(ACTION ITEM) The answer should contain every entry below, copied exactly.

BEGIN MATERIAL SHOWN

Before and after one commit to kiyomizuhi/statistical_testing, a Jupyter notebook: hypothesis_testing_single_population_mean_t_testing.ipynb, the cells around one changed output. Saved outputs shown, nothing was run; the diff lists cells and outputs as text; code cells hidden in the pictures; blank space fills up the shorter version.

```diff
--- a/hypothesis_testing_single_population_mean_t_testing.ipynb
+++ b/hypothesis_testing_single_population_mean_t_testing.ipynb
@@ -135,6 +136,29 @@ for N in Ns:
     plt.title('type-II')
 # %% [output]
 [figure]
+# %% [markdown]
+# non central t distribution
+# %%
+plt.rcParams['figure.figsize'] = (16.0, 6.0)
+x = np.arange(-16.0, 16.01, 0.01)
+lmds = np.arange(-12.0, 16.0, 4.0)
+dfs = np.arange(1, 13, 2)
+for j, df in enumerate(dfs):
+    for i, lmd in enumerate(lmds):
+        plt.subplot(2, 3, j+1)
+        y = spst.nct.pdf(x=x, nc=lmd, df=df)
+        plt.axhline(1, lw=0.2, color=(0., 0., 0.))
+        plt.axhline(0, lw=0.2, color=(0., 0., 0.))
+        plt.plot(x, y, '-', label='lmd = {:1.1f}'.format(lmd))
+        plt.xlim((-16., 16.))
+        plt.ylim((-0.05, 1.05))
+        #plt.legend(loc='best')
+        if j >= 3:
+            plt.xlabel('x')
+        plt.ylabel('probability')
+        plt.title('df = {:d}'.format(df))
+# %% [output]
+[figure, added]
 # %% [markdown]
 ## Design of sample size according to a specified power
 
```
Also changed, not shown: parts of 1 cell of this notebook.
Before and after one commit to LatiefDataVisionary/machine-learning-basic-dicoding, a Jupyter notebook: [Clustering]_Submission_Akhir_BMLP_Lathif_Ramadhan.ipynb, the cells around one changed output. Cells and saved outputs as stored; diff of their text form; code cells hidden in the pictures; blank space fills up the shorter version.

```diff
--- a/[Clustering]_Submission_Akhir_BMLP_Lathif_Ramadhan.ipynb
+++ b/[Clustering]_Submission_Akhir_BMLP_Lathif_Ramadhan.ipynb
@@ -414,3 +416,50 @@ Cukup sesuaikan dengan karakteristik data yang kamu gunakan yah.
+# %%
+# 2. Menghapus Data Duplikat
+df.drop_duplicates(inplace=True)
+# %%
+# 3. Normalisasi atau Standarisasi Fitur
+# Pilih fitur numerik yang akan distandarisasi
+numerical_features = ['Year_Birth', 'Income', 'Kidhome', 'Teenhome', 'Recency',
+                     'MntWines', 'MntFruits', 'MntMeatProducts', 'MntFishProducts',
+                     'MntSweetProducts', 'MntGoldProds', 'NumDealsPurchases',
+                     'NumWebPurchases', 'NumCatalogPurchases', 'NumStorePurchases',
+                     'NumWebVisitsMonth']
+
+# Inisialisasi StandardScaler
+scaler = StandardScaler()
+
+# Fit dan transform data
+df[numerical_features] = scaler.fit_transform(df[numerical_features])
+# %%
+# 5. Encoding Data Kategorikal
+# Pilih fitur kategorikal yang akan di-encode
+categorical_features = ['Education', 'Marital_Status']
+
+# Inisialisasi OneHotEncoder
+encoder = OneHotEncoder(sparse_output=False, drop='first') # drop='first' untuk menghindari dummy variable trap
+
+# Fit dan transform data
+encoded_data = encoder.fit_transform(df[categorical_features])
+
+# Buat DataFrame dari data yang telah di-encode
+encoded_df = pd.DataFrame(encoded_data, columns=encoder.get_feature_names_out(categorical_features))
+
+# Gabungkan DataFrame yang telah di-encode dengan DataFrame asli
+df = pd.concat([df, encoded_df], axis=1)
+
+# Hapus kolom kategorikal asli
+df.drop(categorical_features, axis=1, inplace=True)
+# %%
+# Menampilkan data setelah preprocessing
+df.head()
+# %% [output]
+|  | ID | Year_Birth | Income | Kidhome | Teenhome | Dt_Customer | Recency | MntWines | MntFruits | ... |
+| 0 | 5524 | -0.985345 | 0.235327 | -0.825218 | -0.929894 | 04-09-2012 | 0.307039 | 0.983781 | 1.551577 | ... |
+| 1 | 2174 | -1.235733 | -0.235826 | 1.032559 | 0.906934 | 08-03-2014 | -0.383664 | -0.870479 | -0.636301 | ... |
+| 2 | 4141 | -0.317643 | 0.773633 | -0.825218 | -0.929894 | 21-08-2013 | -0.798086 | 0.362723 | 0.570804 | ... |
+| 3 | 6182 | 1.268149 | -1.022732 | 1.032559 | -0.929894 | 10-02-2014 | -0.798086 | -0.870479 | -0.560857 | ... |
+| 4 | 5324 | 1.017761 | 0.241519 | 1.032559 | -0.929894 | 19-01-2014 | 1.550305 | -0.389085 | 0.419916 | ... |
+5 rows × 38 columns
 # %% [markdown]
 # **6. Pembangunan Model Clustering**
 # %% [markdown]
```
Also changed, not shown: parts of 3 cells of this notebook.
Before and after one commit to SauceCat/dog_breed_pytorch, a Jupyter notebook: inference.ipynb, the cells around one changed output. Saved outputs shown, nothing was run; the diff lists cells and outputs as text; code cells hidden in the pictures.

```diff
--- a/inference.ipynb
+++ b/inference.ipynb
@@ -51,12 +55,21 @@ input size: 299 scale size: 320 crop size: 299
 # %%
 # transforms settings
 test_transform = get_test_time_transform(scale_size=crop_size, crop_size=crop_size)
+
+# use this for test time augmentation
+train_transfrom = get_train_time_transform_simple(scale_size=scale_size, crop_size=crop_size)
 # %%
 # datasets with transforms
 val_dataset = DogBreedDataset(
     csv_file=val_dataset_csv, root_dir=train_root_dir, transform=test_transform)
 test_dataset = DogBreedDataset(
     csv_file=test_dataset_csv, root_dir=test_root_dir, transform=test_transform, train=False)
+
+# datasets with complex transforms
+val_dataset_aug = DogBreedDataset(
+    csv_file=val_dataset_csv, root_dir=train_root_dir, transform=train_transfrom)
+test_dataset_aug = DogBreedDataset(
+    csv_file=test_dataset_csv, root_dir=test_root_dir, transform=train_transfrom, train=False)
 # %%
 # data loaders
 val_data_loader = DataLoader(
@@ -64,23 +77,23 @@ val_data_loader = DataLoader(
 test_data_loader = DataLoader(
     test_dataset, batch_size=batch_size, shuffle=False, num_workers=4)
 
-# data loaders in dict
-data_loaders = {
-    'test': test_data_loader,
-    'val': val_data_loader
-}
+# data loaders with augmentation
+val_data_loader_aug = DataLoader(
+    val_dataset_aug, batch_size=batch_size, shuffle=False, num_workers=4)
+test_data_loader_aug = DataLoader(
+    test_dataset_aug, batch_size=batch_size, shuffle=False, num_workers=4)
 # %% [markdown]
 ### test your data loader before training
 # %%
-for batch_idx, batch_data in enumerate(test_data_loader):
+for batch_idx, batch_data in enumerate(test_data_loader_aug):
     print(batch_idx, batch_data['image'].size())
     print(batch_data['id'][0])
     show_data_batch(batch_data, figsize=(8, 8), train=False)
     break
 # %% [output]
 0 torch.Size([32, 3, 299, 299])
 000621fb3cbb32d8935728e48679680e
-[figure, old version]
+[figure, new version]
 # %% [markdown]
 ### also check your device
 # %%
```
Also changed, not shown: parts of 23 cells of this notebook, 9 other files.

END MATERIAL SHOWN

(ANSWER SPACE)
Before and after one commit to kiyomizuhi/statistical_testing, a Jupyter notebook: hypothesis_testing_single_population_mean_t_testing.ipynb, the cells around one changed output. Saved outputs shown, nothing was run; the diff lists cells and outputs as text; code cells hidden in the pictures; blank space fills up the shorter version.

```diff
--- a/hypothesis_testing_single_population_mean_t_testing.ipynb
+++ b/hypothesis_testing_single_population_mean_t_testing.ipynb
@@ -135,6 +136,29 @@ for N in Ns:
     plt.title('type-II')
 # %% [output]
 [figure]
+# %% [markdown]
+# non central t distribution
+# %%
+plt.rcParams['figure.figsize'] = (16.0, 6.0)
+x = np.arange(-16.0, 16.01, 0.01)
+lmds = np.arange(-12.0, 16.0, 4.0)
+dfs = np.arange(1, 13, 2)
+for j, df in enumerate(dfs):
+    for i, lmd in enumerate(lmds):
+        plt.subplot(2, 3, j+1)
+        y = spst.nct.pdf(x=x, nc=lmd, df=df)
+        plt.axhline(1, lw=0.2, color=(0., 0., 0.))
+        plt.axhline(0, lw=0.2, color=(0., 0., 0.))
+        plt.plot(x, y, '-', label='lmd = {:1.1f}'.format(lmd))
+        plt.xlim((-16., 16.))
+        plt.ylim((-0.05, 1.05))
+        #plt.legend(loc='best')
+        if j >= 3:
+            plt.xlabel('x')
+        plt.ylabel('probability')
+        plt.title('df = {:d}'.format(df))
+# %% [output]
+[figure, added]
 # %% [markdown]
 ## Design of sample size according to a specified power
 
```
Also changed, not shown: parts of 1 cell of this notebook.
Before and after one commit to LatiefDataVisionary/machine-learning-basic-dicoding, a Jupyter notebook: [Clustering]_Submission_Akhir_BMLP_Lathif_Ramadhan.ipynb, the cells around one changed output. Cells and saved outputs as stored; diff of their text form; code cells hidden in the pictures; blank space fills up the shorter version.

```diff
--- a/[Clustering]_Submission_Akhir_BMLP_Lathif_Ramadhan.ipynb
+++ b/[Clustering]_Submission_Akhir_BMLP_Lathif_Ramadhan.ipynb
@@ -414,3 +416,50 @@ Cukup sesuaikan dengan karakteristik data yang kamu gunakan yah.
+# %%
+# 2. Menghapus Data Duplikat
+df.drop_duplicates(inplace=True)
+# %%
+# 3. Normalisasi atau Standarisasi Fitur
+# Pilih fitur numerik yang akan distandarisasi
+numerical_features = ['Year_Birth', 'Income', 'Kidhome', 'Teenhome', 'Recency',
+                     'MntWines', 'MntFruits', 'MntMeatProducts', 'MntFishProducts',
+                     'MntSweetProducts', 'MntGoldProds', 'NumDealsPurchases',
+                     'NumWebPurchases', 'NumCatalogPurchases', 'NumStorePurchases',
+                     'NumWebVisitsMonth']
+
+# Inisialisasi StandardScaler
+scaler = StandardScaler()
+
+# Fit dan transform data
+df[numerical_features] = scaler.fit_transform(df[numerical_features])
+# %%
+# 5. Encoding Data Kategorikal
+# Pilih fitur kategorikal yang akan di-encode
+categorical_features = ['Education', 'Marital_Status']
+
+# Inisialisasi OneHotEncoder
+encoder = OneHotEncoder(sparse_output=False, drop='first') # drop='first' untuk menghindari dummy variable trap
+
+# Fit dan transform data
+encoded_data = encoder.fit_transform(df[categorical_features])
+
+# Buat DataFrame dari data yang telah di-encode
+encoded_df = pd.DataFrame(encoded_data, columns=encoder.get_feature_names_out(categorical_features))
+
+# Gabungkan DataFrame yang telah di-encode dengan DataFrame asli
+df = pd.concat([df, encoded_df], axis=1)
+
+# Hapus kolom kategorikal asli
+df.drop(categorical_features, axis=1, inplace=True)
+# %%
+# Menampilkan data setelah preprocessing
+df.head()
+# %% [output]
+|  | ID | Year_Birth | Income | Kidhome | Teenhome | Dt_Customer | Recency | MntWines | MntFruits | ... |
+| 0 | 5524 | -0.985345 | 0.235327 | -0.825218 | -0.929894 | 04-09-2012 | 0.307039 | 0.983781 | 1.551577 | ... |
+| 1 | 2174 | -1.235733 | -0.235826 | 1.032559 | 0.906934 | 08-03-2014 | -0.383664 | -0.870479 | -0.636301 | ... |
+| 2 | 4141 | -0.317643 | 0.773633 | -0.825218 | -0.929894 | 21-08-2013 | -0.798086 | 0.362723 | 0.570804 | ... |
+| 3 | 6182 | 1.268149 | -1.022732 | 1.032559 | -0.929894 | 10-02-2014 | -0.798086 | -0.870479 | -0.560857 | ... |
+| 4 | 5324 | 1.017761 | 0.241519 | 1.032559 | -0.929894 | 19-01-2014 | 1.550305 | -0.389085 | 0.419916 | ... |
+5 rows × 38 columns
 # %% [markdown]
 # **6. Pembangunan Model Clustering**
 # %% [markdown]
```
Also changed, not shown: parts of 3 cells of this notebook.
Before and after one commit to SauceCat/dog_breed_pytorch, a Jupyter notebook: inference.ipynb, the cells around one changed output. Saved outputs shown, nothing was run; the diff lists cells and outputs as text; code cells hidden in the pictures.

```diff
--- a/inference.ipynb
+++ b/inference.ipynb
@@ -51,12 +55,21 @@ input size: 299 scale size: 320 crop size: 299
 # %%
 # transforms settings
 test_transform = get_test_time_transform(scale_size=crop_size, crop_size=crop_size)
+
+# use this for test time augmentation
+train_transfrom = get_train_time_transform_simple(scale_size=scale_size, crop_size=crop_size)
 # %%
 # datasets with transforms
 val_dataset = DogBreedDataset(
     csv_file=val_dataset_csv, root_dir=train_root_dir, transform=test_transform)
 test_dataset = DogBreedDataset(
     csv_file=test_dataset_csv, root_dir=test_root_dir, transform=test_transform, train=False)
+
+# datasets with complex transforms
+val_dataset_aug = DogBreedDataset(
+    csv_file=val_dataset_csv, root_dir=train_root_dir, transform=train_transfrom)
+test_dataset_aug = DogBreedDataset(
+    csv_file=test_dataset_csv, root_dir=test_root_dir, transform=train_transfrom, train=False)
 # %%
 # data loaders
 val_data_loader = DataLoader(
@@ -64,23 +77,23 @@ val_data_loader = DataLoader(
 test_data_loader = DataLoader(
     test_dataset, batch_size=batch_size, shuffle=False, num_workers=4)
 
-# data loaders in dict
-data_loaders = {
-    'test': test_data_loader,
-    'val': val_data_loader
-}
+# data loaders with augmentation
+val_data_loader_aug = DataLoader(
+    val_dataset_aug, batch_size=batch_size, shuffle=False, num_workers=4)
+test_data_loader_aug = DataLoader(
+    test_dataset_aug, batch_size=batch_size, shuffle=False, num_workers=4)
 # %% [markdown]
 ### test your data loader before training
 # %%
-for batch_idx, batch_data in enumerate(test_data_loader):
+for batch_idx, batch_data in enumerate(test_data_loader_aug):
     print(batch_idx, batch_data['image'].size())
     print(batch_data['id'][0])
     show_data_batch(batch_data, figsize=(8, 8), train=False)
     break
 # %% [output]
 0 torch.Size([32, 3, 299, 299])
 000621fb3cbb32d8935728e48679680e
-[figure, old version]
+[figure, new version]
 # %% [markdown]
 ### also check your device
 # %%
```
Also changed, not shown: parts of 23 cells of this notebook, 9 other files.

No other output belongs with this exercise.